▶ _EXERCISE BRIEF_:
Tell how many lines in these records contain the string "what", with only the number as the reply.

[Edit difference data]
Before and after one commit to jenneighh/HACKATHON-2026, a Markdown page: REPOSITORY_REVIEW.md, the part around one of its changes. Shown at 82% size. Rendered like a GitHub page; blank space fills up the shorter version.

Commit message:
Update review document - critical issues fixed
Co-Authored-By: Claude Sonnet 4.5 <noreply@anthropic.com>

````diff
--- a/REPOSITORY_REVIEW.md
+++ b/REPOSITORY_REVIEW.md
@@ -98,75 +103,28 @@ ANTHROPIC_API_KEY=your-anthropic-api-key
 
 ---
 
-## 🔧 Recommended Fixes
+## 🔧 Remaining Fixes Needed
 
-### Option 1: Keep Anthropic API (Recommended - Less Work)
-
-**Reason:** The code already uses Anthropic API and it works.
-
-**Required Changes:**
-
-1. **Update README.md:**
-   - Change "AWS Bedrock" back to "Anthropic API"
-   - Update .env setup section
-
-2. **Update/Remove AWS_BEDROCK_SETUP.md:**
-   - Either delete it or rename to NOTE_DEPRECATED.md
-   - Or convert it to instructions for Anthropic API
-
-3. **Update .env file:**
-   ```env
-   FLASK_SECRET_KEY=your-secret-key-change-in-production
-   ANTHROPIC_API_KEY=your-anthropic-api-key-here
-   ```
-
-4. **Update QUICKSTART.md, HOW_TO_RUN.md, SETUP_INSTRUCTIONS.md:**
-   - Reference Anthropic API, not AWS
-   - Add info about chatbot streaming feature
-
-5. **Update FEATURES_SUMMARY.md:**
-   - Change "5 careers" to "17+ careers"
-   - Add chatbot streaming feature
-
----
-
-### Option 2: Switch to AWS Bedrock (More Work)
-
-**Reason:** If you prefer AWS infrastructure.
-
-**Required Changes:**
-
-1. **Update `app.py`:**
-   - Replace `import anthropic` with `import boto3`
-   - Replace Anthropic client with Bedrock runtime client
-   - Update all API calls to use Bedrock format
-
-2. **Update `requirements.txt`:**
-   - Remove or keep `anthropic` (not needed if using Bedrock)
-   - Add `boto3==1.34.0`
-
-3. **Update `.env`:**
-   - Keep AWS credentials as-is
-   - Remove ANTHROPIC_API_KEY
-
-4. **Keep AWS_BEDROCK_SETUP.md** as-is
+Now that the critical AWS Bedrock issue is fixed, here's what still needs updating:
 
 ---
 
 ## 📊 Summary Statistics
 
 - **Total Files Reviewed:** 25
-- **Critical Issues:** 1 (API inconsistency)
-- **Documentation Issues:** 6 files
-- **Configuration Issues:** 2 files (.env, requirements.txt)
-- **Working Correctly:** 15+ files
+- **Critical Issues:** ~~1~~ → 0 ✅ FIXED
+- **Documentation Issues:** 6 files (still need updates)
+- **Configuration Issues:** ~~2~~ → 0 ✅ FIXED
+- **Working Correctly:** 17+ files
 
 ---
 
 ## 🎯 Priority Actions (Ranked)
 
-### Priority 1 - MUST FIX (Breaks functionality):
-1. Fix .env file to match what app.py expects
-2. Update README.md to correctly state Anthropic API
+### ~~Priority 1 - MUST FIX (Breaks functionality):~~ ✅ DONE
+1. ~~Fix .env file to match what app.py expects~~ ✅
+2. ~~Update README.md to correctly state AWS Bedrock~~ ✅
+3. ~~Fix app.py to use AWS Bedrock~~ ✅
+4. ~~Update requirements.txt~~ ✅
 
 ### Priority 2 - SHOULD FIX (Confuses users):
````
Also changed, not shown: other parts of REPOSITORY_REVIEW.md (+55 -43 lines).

▶ _SOLUTION TO THIS PROBLEM_:
3